Quote, Unquote: Commencement 2019

Quote, unquote is an eclectic sampling of things said at and about Hope College.

As the 713 members of the Class of 2019 prepared to cross the stage during Commencement at Ray and Sue Smith Stadium on Sunday, May 5, featured speaker Dr. Kristen Gray reflected on ways that their lessons had prepared them to travel from the campus community to living in the larger neighborhood of the global village.

“Whether you experienced the arts, natural and applied sciences, social sciences and the humanities as part of your major, or for your core education, the culmination of a liberal arts education at Hope is intended to inspire and prepare you for lives of leadership and service in our global society,” said Gray, who is the associate dean for health and counseling and directs counseling and psychological services at the college. “In other words, we have been educating you to be neighbors.”

Dr. Kristen Gray
Dr. Kristen Gray

…Hope is intended to inspire and prepare you for lives of leadership and service in our global society. In other words, we have been educating you to be neighbors.

Gray explored in turn how each of the four academic divisions provides crucial and distinct insight regarding how to live well with others.

“Studying the arts makes you a more empathetic neighbor,” she said — a neighbor who can “sing, strum, soar, syncopate, percuss, tap, pirouette, sweat, hip-hop, paint, sketch, sculpt, carve, film, photograph, see — really see, visualize, imagine, embody, transform, design, build, express, write, revise, rise up, fall down, rise up, see the world, push past your fear, reach out to tell the stories that need to be told.”

“The natural and applied sciences, in their exploration of the physical world, educate neighbors who are scientifically literate,” she said. “The sciences allow you to be a more critical consumer of science reports, to understand the impact of single-use plastics and live more environmentally sustainable lives, to give thanks to the people who spent untold hours in a lab to develop the life-saving medication your loved one needs, to be a neighbor who understands.”

“The social sciences, by examining behavior across time, by individuals and groups and institutions, allow for insight into the world. By gaining a deeper understanding and appreciation for all the variety as well as commonalities of human lives, we might just be able to live together in more peaceful and harmonious ways,” Gray said. “A person who has studied in the social sciences can recognize that opinion-based editorials are not investigative journalism, correlation is not always causation, translation differs from interpretation, and research is not the same as Google.”

“The humanities, with the word human tucked right in there, give us ways to grasp and grapple with what it means to be human,” she said. “Humanities allow you to think philosophically about religion, and religiously about philosophy; reflect historically about politics, while questioning the politics of our history; challenge English translations for colonialist leanings; and debate the dreaded Oxford comma. Rather than memorizing ‘correct’ answers, the humanities nurture neighbors who ask life-changing questions.”

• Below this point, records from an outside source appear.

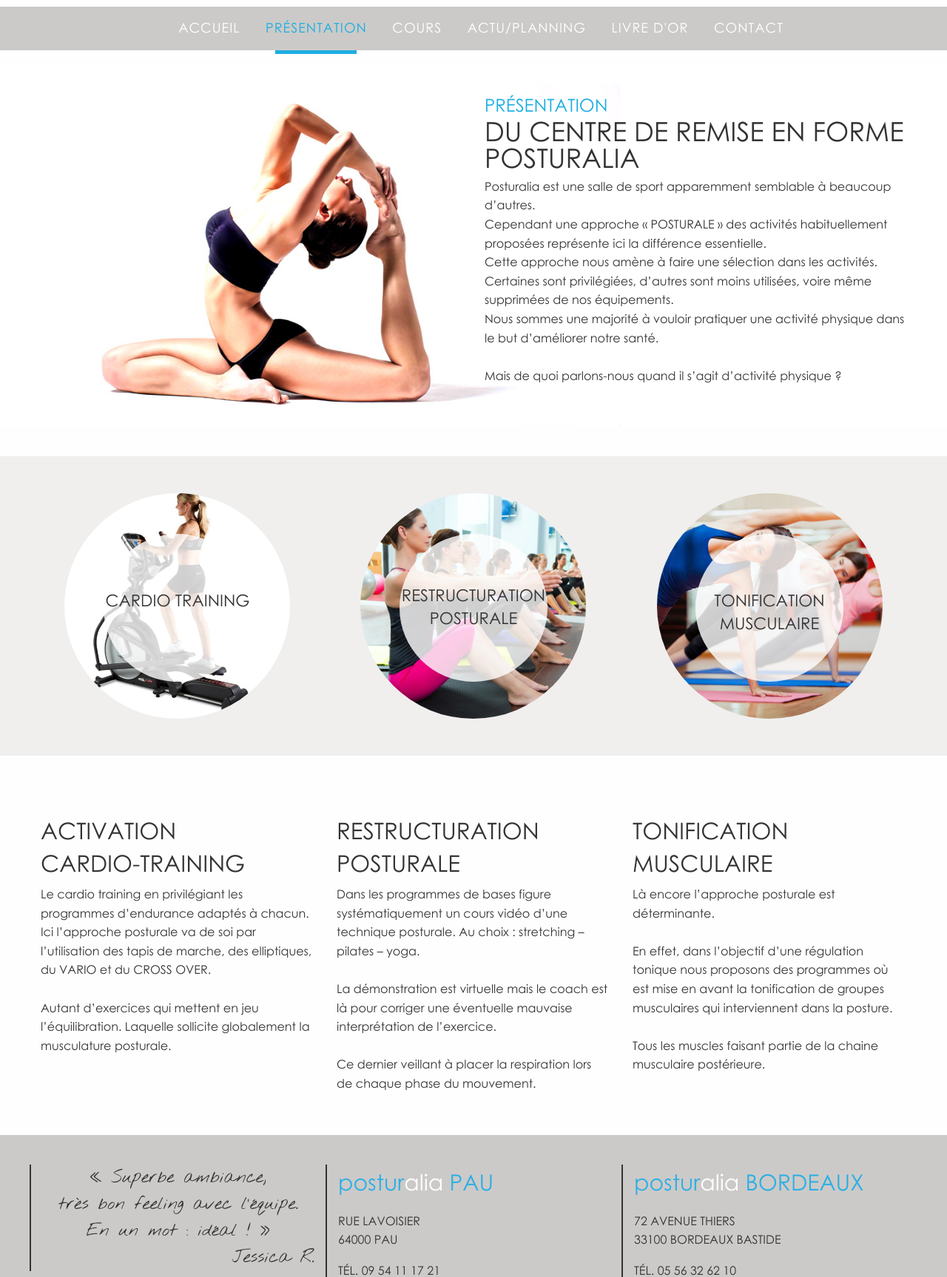
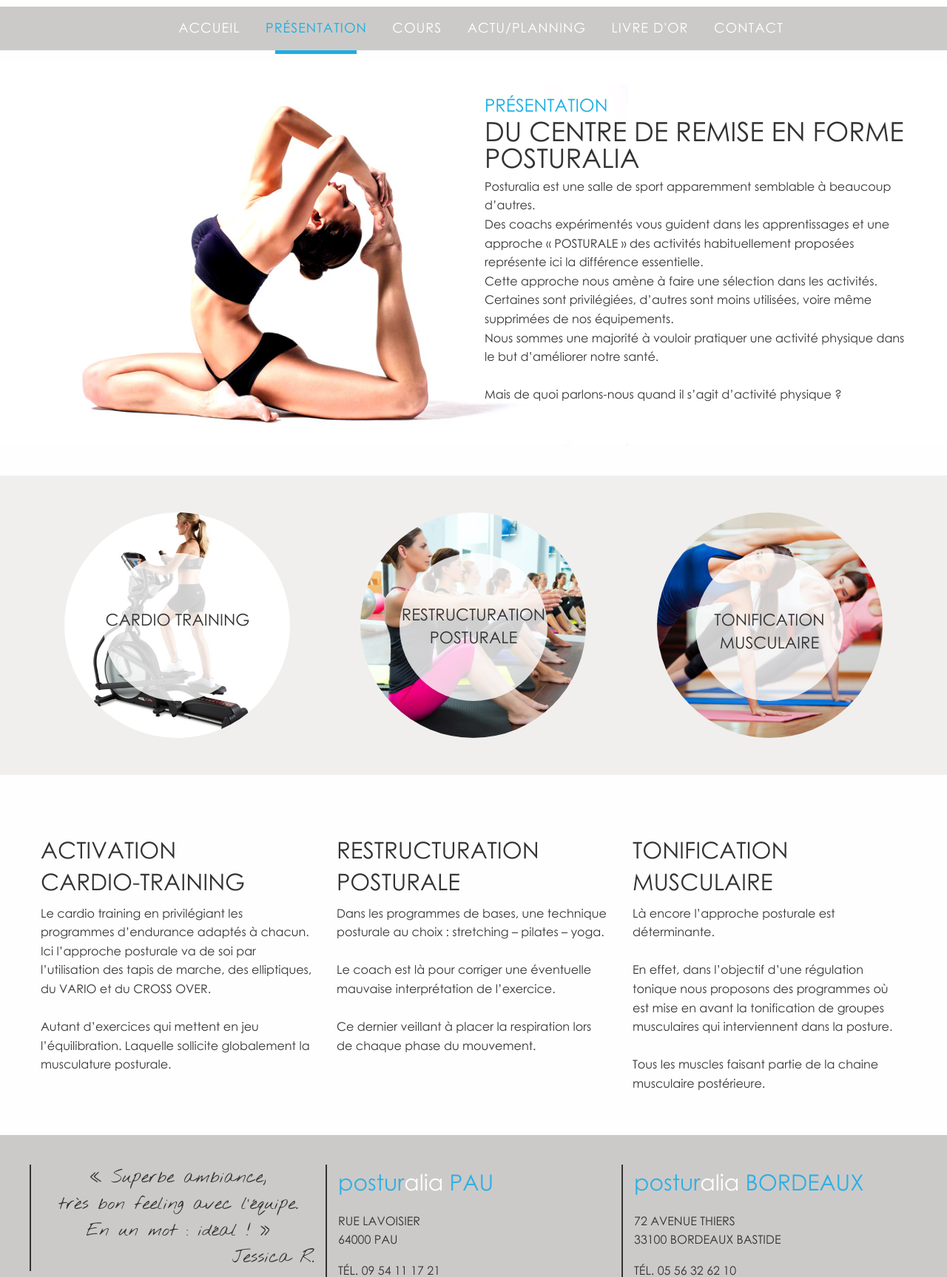
Before and after one commit to xav335/postularaliaProd, a PHP site: page /presentation.php in a window 1280 px wide. Shown: the part 247-1974 px from the top of the page at 74% size. Run offline with PHP 8.4, Linux system fonts and the light colour scheme; data that the repository does not hold is empty; some libraries are stand-ins or nearby versions.

Commit message:
Ajouter du coach présent suppr video avec campagne Bx

```diff
--- a/cours.php
+++ b/cours.php
@@ -86,8 +86,8 @@
 					<div class="large-6 medium-6 small-12 columns">
 						<h3>RESTRUCTURATION POSTURALE</h3>
 						<p>
-						  Dans les programmes de bases figure systématiquement un cours vidéo d’une technique posturale. Au choix : stretching – pilates – yoga.<br><br>
-						  La démonstration est virtuelle mais le coach est là pour corriger une éventuelle mauvaise interprétation de l’exercice. <br><br>
+						  Des cours accompagnés variés et choisis : Pilates – stretching – yoga.<br><br>
+						  Le coach est là pour corriger une éventuelle mauvaise interprétation de l’exercice. <br><br>
 						  Ce dernier veillant à placer la respiration lors de chaque phase du mouvement.
 						</p>
 					</div>
--- a/index.php
+++ b/index.php
@@ -29,8 +29,8 @@
 
 			<section id="actualite">
 				<div class="row">
-					<div class="large-6 medium-6 small-12 columns">
-
+					<div class="large-6 medium-6 small-12 columns" style="text-align: center;">
+						<h3>Centre de Pilates</h3>
 					</div>
 
 					<?php
--- a/presentation.php
+++ b/presentation.php
@@ -19,8 +19,8 @@
 					</div>
 					<div class="large-6 medium-6 small-12 columns">
 						<h2>Présentation<br/>du centre de remise en forme Posturalia</h2>
-						<p>Posturalia est une salle de sport apparemment semblable à beaucoup d’autres. <br>
-						Cependant une approche « POSTURALE » des activités habituellement proposées représente ici la différence essentielle.  <br>
+						<p>Posturalia est une salle de sport apparemment semblable à beaucoup d’autres. <br> Des coachs expérimentés vous guident dans les apprentissages
+						et une approche « POSTURALE » des activités habituellement proposées représente ici la différence essentielle.  <br>
 						Cette approche nous amène à faire une sélection dans les activités.
 						Certaines sont privilégiées, d’autres sont moins utilisées, voire même supprimées de nos équipements.  <br>
 						Nous sommes une majorité à vouloir pratiquer une activité physique dans le but d’améliorer notre santé.  <br> <br>
@@ -51,7 +51,7 @@
 										posturale
 									</h3>
 									<p>
-									   Des cours virtuels variés et choisis : Pilates – stretching – yoga, sont les activités de restructuration posturale. Les démonstrations sont virtuelles mais le coach est là.
+									   Des cours accompagnés variés et choisis : Pilates – stretching – yoga, sont les activités de restructuration posturale. Le coach est toujours là.
 									</p>
 								</span>
 							</div>
@@ -82,8 +82,8 @@
 					<div class="large-4 medium-4 small-12 columns">
 						<h3>RESTRUCTURATION POSTURALE</h3>
 						<p>
-						  Dans les programmes de bases figure systématiquement un cours vidéo d’une technique posturale. Au choix : stretching – pilates – yoga.<br><br>
-						  La démonstration est virtuelle mais le coach est là pour corriger une éventuelle mauvaise interprétation de l’exercice. <br><br>
+						  Dans les programmes de bases, une technique posturale au choix : stretching – pilates – yoga.<br><br>
+						  Le coach est là pour corriger une éventuelle mauvaise interprétation de l’exercice. <br><br>
 						  Ce dernier veillant à placer la respiration lors de chaque phase du mouvement.
 						</p>
 					</div>
```
Also changed, not shown: 1 other file.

The students’ academic work, Gray said, was complemented by meaningful lessons learned during their time outside the classroom, whether through worship, the residence hall, campus activities, campus activism, service, athletics, relationships, engagement with the Holland community, or off-campus study both in the U.S. and abroad.